One of the things that Gary Vaynerchuk talks about quite a bit is the importance of concentrating on what you are good at. If you’re not good at something, or if you know it could be done better by somebody else, then find that somebody else and get them to do it. This means you can focus on the things you are good at. We didn’t do this with Kwwika and it was partly my fault. It was my fault because I was on a good salary, knew the project was constantly under review and knew that at the start of 2012 I wanted to buy a home for my family. These all conflicted with how I should have approached Kwwika. My salary shouldn’t have been a salary at all. It should have been a budget to spend as required in order to give Kwwika a better chance of being successful.
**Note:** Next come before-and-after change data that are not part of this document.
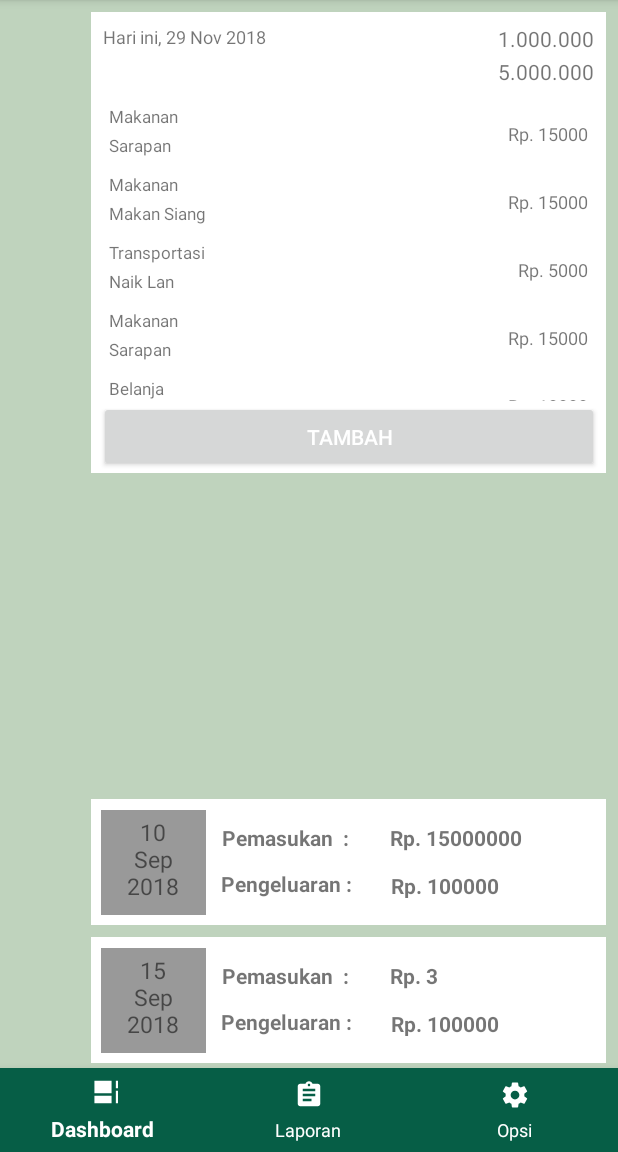
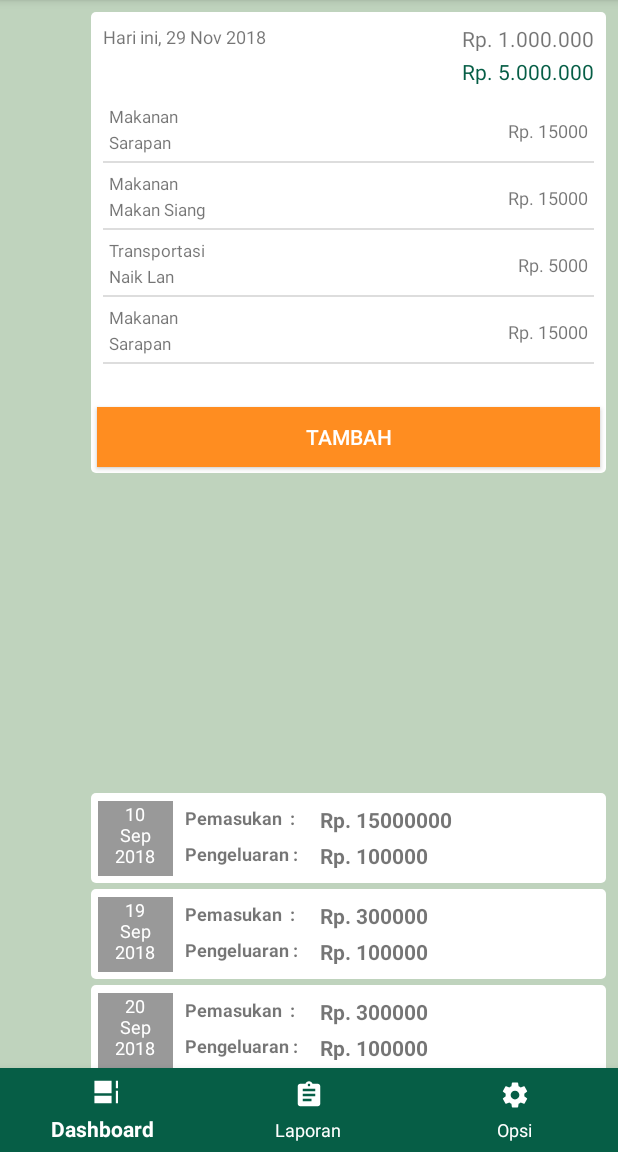
Before and after one commit to GusnaIkhsan/PELUANG, an Android app: the screen it shows after launch (MainActivity), on a phone screen of 412 x 824 dp, the part 84-1236 px from its top. Run offline under Robolectric (Android 15) with nearby library versions, the phone set to English and light mode, and no system bars.

Commit message:
ui dashboard 60%

```diff
--- a/app/src/main/java/com/gusnavanila/peluang/DashboardFragment.java
+++ b/app/src/main/java/com/gusnavanila/peluang/DashboardFragment.java
@@ -1,8 +1,11 @@
 package com.gusnavanila.peluang;
 
 import android.app.Fragment;
+import android.graphics.drawable.Drawable;
 import android.os.Bundle;
 import android.support.annotation.Nullable;
+import android.support.v4.content.ContextCompat;
+import android.support.v7.widget.DividerItemDecoration;
 import android.support.v7.widget.LinearLayoutManager;
 import android.support.v7.widget.RecyclerView;
 import android.view.LayoutInflater;
@@ -24,8 +27,6 @@ public class DashboardFragment extends Fragment {
         View rootView = inflater.inflate(R.layout.fragment_dashboard, container, false);
 
         _dataHarian.add(new DataHarian("10 Sep 2018",15000000,100000));
-        _dataHarian.add(new DataHarian("15 Sep 2018",3,100000));
-        _dataHarian.add(new DataHarian("17 Sep 2018",5,100000));
         _dataHarian.add(new DataHarian("19 Sep 2018",300000,100000));
         _dataHarian.add(new DataHarian("20 Sep 2018",300000,100000));
         _dataHarian.add(new DataHarian("22 Sep 2018",300000,100000));
@@ -40,16 +41,22 @@ public class DashboardFragment extends Fragment {
         _dataTransaksiHarian.add(new DataTransaksiHarian("Makanan","Makan Siang",15000));
         _dataTransaksiHarian.add(new DataTransaksiHarian("Transportasi","Naik Lan",5000));
         _dataTransaksiHarian.add(new DataTransaksiHarian("Makanan","Sarapan",15000));
-        _dataTransaksiHarian.add(new DataTransaksiHarian("Belanja","Jajan",10000));
-        _dataTransaksiHarian.add(new DataTransaksiHarian("Bayar Kas","Kas Org",5000));
-        _dataTransaksiHarian.add(new DataTransaksiHarian("Makanan","Sarapan",15000));
-        _dataTransaksiHarian.add(new DataTransaksiHarian("Makanan","Makan Siang",15000));
+//        _dataTransaksiHarian.add(new DataTransaksiHarian("Belanja","Jajan",10000));
+//        _dataTransaksiHarian.add(new DataTransaksiHarian("Bayar Kas","Kas Org",5000));
+//        _dataTransaksiHarian.add(new DataTransaksiHarian("Makanan","Sarapan",15000));
+//        _dataTransaksiHarian.add(new DataTransaksiHarian("Makanan","Makan Siang",15000));
 
         _recycleView2 = rootView.findViewById(R.id.recyclerView2);
         _dataTransaksiHarianAdapter = new DataTransaksiHarianAdapter(getActivity(),_dataTransaksiHarian);
         _recycleView2.setAdapter(_dataTransaksiHarianAdapter);
         _recycleView2.setLayoutManager(new LinearLayoutManager(getActivity()));
 
+//        Dekorasi
+        DividerItemDecoration horizontalDeco = new DividerItemDecoration(_recycleView2.getContext(),DividerItemDecoration.VERTICAL);
+        Drawable horizontalDivider = ContextCompat.getDrawable(getActivity(),R.drawable.horizontal_divider);
+        horizontalDeco.setDrawable(horizontalDivider);
+        _recycleView2.addItemDecoration(horizontalDeco);
+
         return rootView;
     }
 }
--- /dev/null
+++ b/app/src/main/res/drawable/horizontal_divider.xml
@@ -0,0 +1,6 @@
+<?xml version="1.0" encoding="utf-8"?>
+<shape xmlns:android="http://schemas.android.com/apk/res/android" >
+    <size android:height="1dp"
+        android:width="1dp"/>
+    <solid android:color="#22000000" />
+</shape>
--- /dev/null
+++ b/app/src/main/res/drawable/variasi_row_transaksi.xml
@@ -0,0 +1,13 @@
+<?xml version="1.0" encoding="utf-8"?>
+<layer-list xmlns:android="http://schemas.android.com/apk/res/android">
+    <item>
+        <shape android:shape="rectangle">
+            <corners
+                android:radius="3dp"
+            />
+            <solid
+                android:color="#ffff"
+            />
+        </shape>
+    </item>
+</layer-list>
--- a/app/src/main/res/layout/fragment_dashboard.xml
+++ b/app/src/main/res/layout/fragment_dashboard.xml
@@ -27,7 +27,7 @@
         android:layout_marginStart="8dp"
         android:layout_marginTop="8dp"
         android:layout_marginEnd="8dp"
-        android:background="#ffff"
+        android:background="@drawable/variasi_row_transaksi"
         app:layout_constraintEnd_toEndOf="parent"
         app:layout_constraintHorizontal_bias="1.0"
         app:layout_constraintStart_toStartOf="parent"
@@ -59,10 +59,12 @@
 
         <Button
             android:id="@+id/button"
-            android:layout_width="333dp"
-            android:layout_height="47dp"
+            android:layout_width="335dp"
+            android:layout_height="40dp"
             android:layout_marginStart="8dp"
+            android:layout_marginTop="4dp"
             android:layout_marginEnd="8dp"
+            android:background="#ff8d20"
             android:text="Tambah"
             app:layout_constraintBottom_toBottomOf="parent"
             app:layout_constraintEnd_toEndOf="parent"
@@ -76,7 +78,7 @@
             android:layout_height="18dp"
             android:layout_marginTop="8dp"
             android:layout_marginEnd="8dp"
-            android:text="1.000.000"
+            android:text="Rp. 1.000.000"
             android:textAlignment="viewEnd"
             app:layout_constraintEnd_toEndOf="parent"
             app:layout_constraintTop_toTopOf="parent" />
@@ -87,7 +89,8 @@
             android:layout_height="18dp"
             android:layout_marginTop="4dp"
             android:layout_marginEnd="8dp"
-            android:text="5.000.000"
+            android:text="Rp. 5.000.000"
+            android:textColor="#065e46"
             android:textAlignment="viewEnd"
             app:layout_constraintEnd_toEndOf="parent"
             app:layout_constraintTop_toBottomOf="@+id/totalPengeluaran" />
--- a/app/src/main/res/layout/row_dasboard.xml
+++ b/app/src/main/res/layout/row_dasboard.xml
@@ -8,10 +8,10 @@
     android:orientation="horizontal">
 
     <android.support.constraint.ConstraintLayout
-        android:layout_width="344dp"
-        android:layout_height="84dp"
-        android:layout_marginTop="8dp"
-        android:background="#fff"
+        android:layout_width="0dp"
+        android:layout_height="60dp"
+        android:layout_marginTop="4dp"
+        android:background="@drawable/variasi_row_transaksi"
         app:layout_constraintBottom_toBottomOf="parent"
         app:layout_constraintEnd_toEndOf="parent"
         app:layout_constraintHorizontal_bias="0.0"
@@ -21,66 +21,67 @@
 
         <LinearLayout
             android:id="@+id/linearLayout"
-            android:layout_width="70dp"
-            android:layout_height="70dp"
+            android:layout_width="50dp"
+            android:layout_height="50dp"
             android:layout_marginEnd="8dp"
             android:background="#999"
             android:orientation="vertical"
             app:layout_constraintBottom_toBottomOf="parent"
             app:layout_constraintEnd_toEndOf="parent"
-            app:layout_constraintHorizontal_bias="0.026"
+            app:layout_constraintHorizontal_bias="0.017"
             app:layout_constraintStart_toStartOf="parent"
             app:layout_constraintTop_toTopOf="parent">
 
             <TextView
                 android:id="@+id/tanggal"
-                android:layout_width="40dp"
-                android:layout_height="58dp"
+                android:layout_width="35dp"
+                android:layout_height="45dp"
                 android:layout_gravity="center_vertical|center_horizontal"
-                android:layout_marginTop="4dp"
+                android:layout_marginTop="0dp"
                 android:text="10 SEP 2018"
+                android:textColor="#ffff"
                 android:textAlignment="center"
-                android:textSize="15sp" />
+                android:textSize="12sp" />
         </LinearLayout>
 
         <TextView
             android:id="@+id/textView4"
-            android:layout_width="100dp"
+            android:layout_width="90dp"
             android:layout_height="20dp"
-            android:layout_marginTop="16dp"
+            android:layout_marginStart="8dp"
+            android:layout_marginTop="8dp"
+
             android:text="Pemasukan  :"
-
+            android:textSize="12sp"
             android:textStyle="bold"
-            app:layout_constraintEnd_toStartOf="@+id/tvPemasukan"
-            app:layout_constraintHorizontal_bias="0.5"
             app:layout_constraintStart_toEndOf="@+id/linearLayout"
             app:layout_constraintTop_toTopOf="parent" />
 
         <TextView
             android:id="@+id/textView5"
-            android:layout_width="100dp"
-            android:layout_height="wrap_content"
+            android:layout_width="90dp"
+            android:layout_height="18dp"
+            android:layout_marginStart="8dp"
             android:layout_marginTop="8dp"
             android:layout_marginBottom="16dp"
             android:text="Pengeluaran :"
+            android:textSize="12sp"
             android:textStyle="bold"
             app:layout_constraintBottom_toBottomOf="parent"
-            app:layout_constraintEnd_toStartOf="@+id/tvPengeluaran"
-            app:layout_constraintHorizontal_bias="0.5"
             app:layout_constraintStart_toEndOf="@+id/linearLayout"
-            app:layout_constraintTop_toBottomOf="@+id/textView4" />
+            app:layout_constraintTop_toBottomOf="@+id/textView4"
+            app:layout_constraintVertical_bias="0.4" />
 
         <TextView
             android:id="@+id/tvPemasukan"
             android:layout_width="130dp"
             android:layout_height="20dp"
-            android:layout_marginStart="2dp"
-            android:layout_marginTop="16dp"
+            android:layout_marginTop="8dp"
             android:layout_marginEnd="4dp"
             android:text="10.000"
             android:textStyle="bold"
             app:layout_constraintEnd_toEndOf="parent"
-            app:layout_constraintHorizontal_bias="0.5"
+            app:layout_constraintHorizontal_bias="0.0"
             app:layout_constraintStart_toEndOf="@+id/textView4"
             app:layout_constraintTop_toTopOf="parent" />
 
@@ -88,15 +89,14 @@
             android:id="@+id/tvPengeluaran"
             android:layout_width="130dp"
             android:layout_height="18dp"
-            android:layout_marginStart="4dp"
-            android:layout_marginTop="12dp"
+            android:layout_marginTop="4dp"
             android:layout_marginEnd="4dp"
             android:layout_marginBottom="8dp"
             android:text="5.000"
             android:textStyle="bold"
             app:layout_constraintBottom_toBottomOf="parent"
             app:layout_constraintEnd_toEndOf="parent"
-            app:layout_constraintHorizontal_bias="0.5"
+            app:layout_constraintHorizontal_bias="0.0"
             app:layout_constraintStart_toEndOf="@+id/textView5"
             app:layout_constraintTop_toBottomOf="@+id/tvPemasukan"
             app:layout_constraintVertical_bias="0.0" />
--- a/app/src/main/res/layout/row_transaksi_dashboard.xml
+++ b/app/src/main/res/layout/row_transaksi_dashboard.xml
@@ -3,16 +3,16 @@
     xmlns:app="http://schemas.android.com/apk/res-auto"
     xmlns:tools="http://schemas.android.com/tools"
     android:layout_width="match_parent"
-    android:layout_height="45dp"
+    android:layout_height="43dp"
     android:background="#ffff">
 
     <android.support.constraint.ConstraintLayout
         android:id="@+id/constraintLayout2"
         android:layout_width="wrap_content"
-        android:layout_height="41dp"
+        android:layout_height="38dp"
         android:layout_marginTop="4dp"
         android:layout_marginEnd="8dp"
-        android:background="#bfd3bd"
+        android:background="@drawable/variasi_row_transaksi"
         app:layout_constraintEnd_toEndOf="@+id/tvTransaksi"
         app:layout_constraintHorizontal_bias="0.0"
         app:layout_constraintStart_toStartOf="parent"
@@ -36,7 +36,7 @@
         android:layout_width="100dp"
         android:layout_height="wrap_content"
         android:layout_marginStart="4dp"
-        android:layout_marginTop="4dp"
+        android:layout_marginTop="2dp"
         android:text="Deskripsi"
         android:textSize="11sp"
         app:layout_constraintStart_toStartOf="@+id/constraintLayout2"
```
Knowing, or admitting, you are not good at something can be a difficult thing. I’m actually reasonably open and honest about this. I think I know what my strengths and weaknesses are although I do try to put myself in situations which I’d say are outside of my comfort zone. One example of this is that I actually really enjoy working with others although I work from home so quite frequently have to work alone. Another is giving talks. Since a kid, and a particularly bad experience trying to give a talk about the football team I was captain of, I’ve never been too keen on giving talks or presentations. But I’m now trying to put myself in situations where I have to do this to get over this worry, increase my confidence and to try and improve as a person.
All this feeds in very well to chapter 3 of Zoom!, “Getting to grips with your mission. Why you need to understand what’s driving you”. More to come as I read on.